Task objective: Restate all the data word for word and omit the pictures.

+-------+

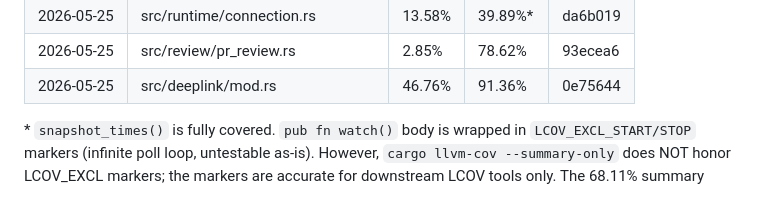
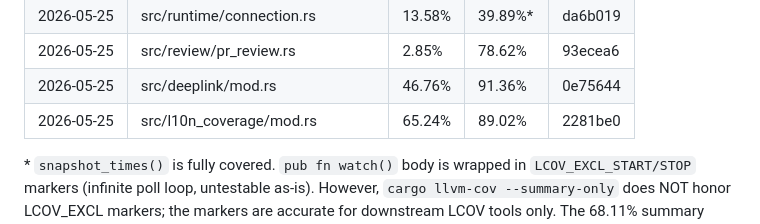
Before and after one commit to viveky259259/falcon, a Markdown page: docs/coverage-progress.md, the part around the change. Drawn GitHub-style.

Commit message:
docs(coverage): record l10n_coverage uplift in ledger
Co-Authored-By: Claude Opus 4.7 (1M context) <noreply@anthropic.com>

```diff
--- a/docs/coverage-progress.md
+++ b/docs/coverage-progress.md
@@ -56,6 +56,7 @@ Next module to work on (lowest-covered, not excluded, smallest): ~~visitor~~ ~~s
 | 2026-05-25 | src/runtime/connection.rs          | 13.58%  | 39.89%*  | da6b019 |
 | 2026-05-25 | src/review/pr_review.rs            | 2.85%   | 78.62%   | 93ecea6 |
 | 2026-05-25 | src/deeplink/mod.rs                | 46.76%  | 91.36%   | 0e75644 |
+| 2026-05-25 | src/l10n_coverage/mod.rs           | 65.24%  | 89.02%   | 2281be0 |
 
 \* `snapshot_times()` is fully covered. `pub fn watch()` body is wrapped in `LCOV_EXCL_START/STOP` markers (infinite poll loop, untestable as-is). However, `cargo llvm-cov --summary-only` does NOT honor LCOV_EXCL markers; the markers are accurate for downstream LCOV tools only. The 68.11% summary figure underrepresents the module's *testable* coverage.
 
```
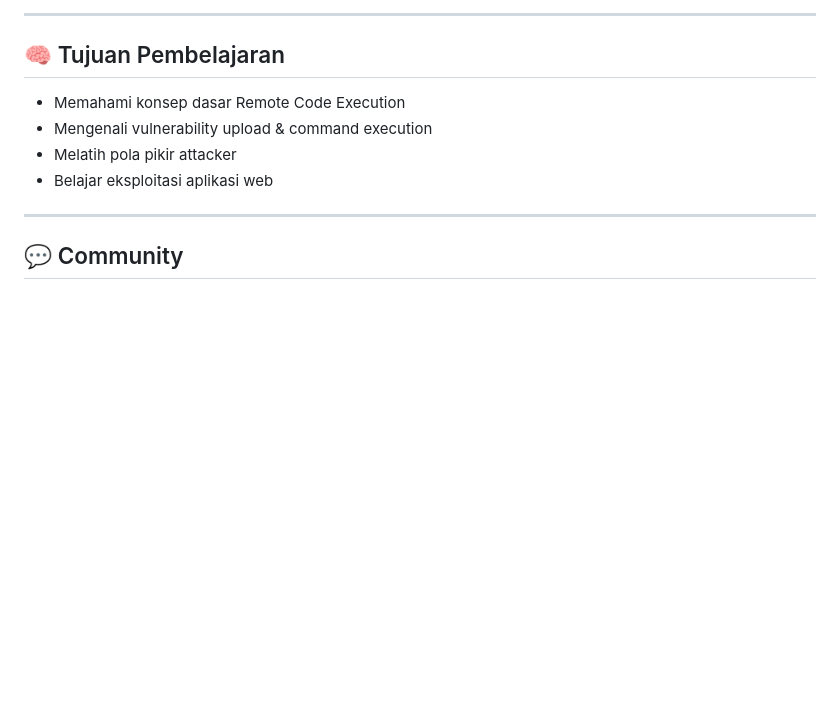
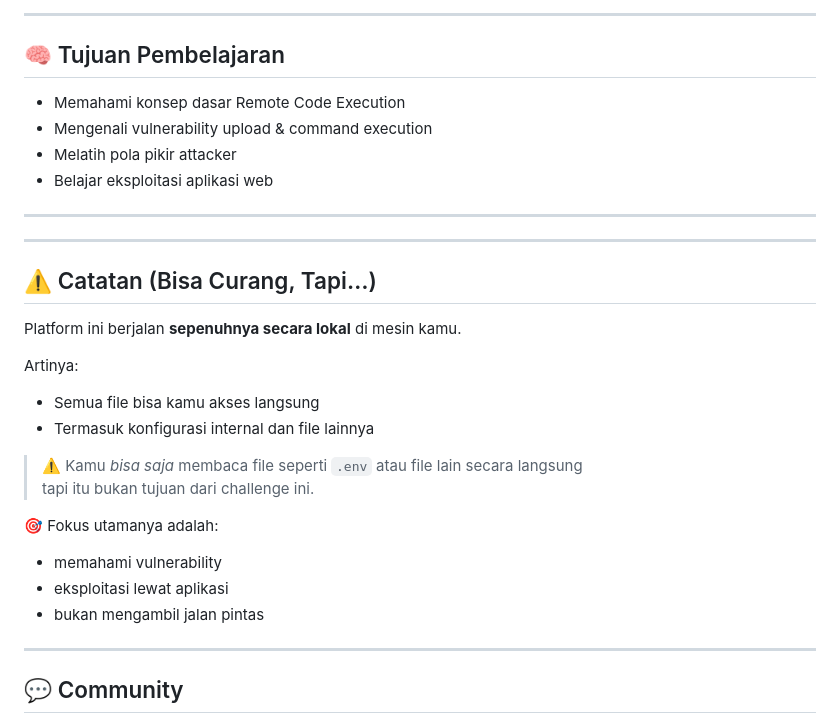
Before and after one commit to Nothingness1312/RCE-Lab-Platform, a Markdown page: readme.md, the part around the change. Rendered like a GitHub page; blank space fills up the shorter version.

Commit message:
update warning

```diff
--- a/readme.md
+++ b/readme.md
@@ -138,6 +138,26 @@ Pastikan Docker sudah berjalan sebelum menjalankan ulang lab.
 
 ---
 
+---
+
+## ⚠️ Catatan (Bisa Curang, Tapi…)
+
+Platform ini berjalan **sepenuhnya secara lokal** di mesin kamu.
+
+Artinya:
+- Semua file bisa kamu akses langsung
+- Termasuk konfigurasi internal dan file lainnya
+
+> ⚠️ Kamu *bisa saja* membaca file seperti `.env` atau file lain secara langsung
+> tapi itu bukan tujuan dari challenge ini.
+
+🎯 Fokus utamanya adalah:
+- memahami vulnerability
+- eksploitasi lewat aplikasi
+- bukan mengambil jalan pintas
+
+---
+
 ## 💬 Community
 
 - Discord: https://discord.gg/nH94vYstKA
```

+-------+

Your response:
Before and after one commit to viveky259259/falcon, a Markdown page: docs/coverage-progress.md, the part around the change. Drawn GitHub-style.

Commit message:
docs(coverage): record l10n_coverage uplift in ledger
Co-Authored-By: Claude Opus 4.7 (1M context) <noreply@anthropic.com>

```diff
--- a/docs/coverage-progress.md
+++ b/docs/coverage-progress.md
@@ -56,6 +56,7 @@ Next module to work on (lowest-covered, not excluded, smallest): ~~visitor~~ ~~s
 | 2026-05-25 | src/runtime/connection.rs          | 13.58%  | 39.89%*  | da6b019 |
 | 2026-05-25 | src/review/pr_review.rs            | 2.85%   | 78.62%   | 93ecea6 |
 | 2026-05-25 | src/deeplink/mod.rs                | 46.76%  | 91.36%   | 0e75644 |
+| 2026-05-25 | src/l10n_coverage/mod.rs           | 65.24%  | 89.02%   | 2281be0 |
 
 \* `snapshot_times()` is fully covered. `pub fn watch()` body is wrapped in `LCOV_EXCL_START/STOP` markers (infinite poll loop, untestable as-is). However, `cargo llvm-cov --summary-only` does NOT honor LCOV_EXCL markers; the markers are accurate for downstream LCOV tools only. The 68.11% summary figure underrepresents the module's *testable* coverage.
 
```
Before and after one commit to Nothingness1312/RCE-Lab-Platform, a Markdown page: readme.md, the part around the change. Rendered like a GitHub page; blank space fills up the shorter version.

Commit message:
update warning

```diff
--- a/readme.md
+++ b/readme.md
@@ -138,6 +138,26 @@ Pastikan Docker sudah berjalan sebelum menjalankan ulang lab.
 
 ---
 
+---
+
+## ⚠️ Catatan (Bisa Curang, Tapi…)
+
+Platform ini berjalan **sepenuhnya secara lokal** di mesin kamu.
+
+Artinya:
+- Semua file bisa kamu akses langsung
+- Termasuk konfigurasi internal dan file lainnya
+
+> ⚠️ Kamu *bisa saja* membaca file seperti `.env` atau file lain secara langsung
+> tapi itu bukan tujuan dari challenge ini.
+
+🎯 Fokus utamanya adalah:
+- memahami vulnerability
+- eksploitasi lewat aplikasi
+- bukan mengambil jalan pintas
+
+---
+
 ## 💬 Community
 
 - Discord: https://discord.gg/nH94vYstKA
```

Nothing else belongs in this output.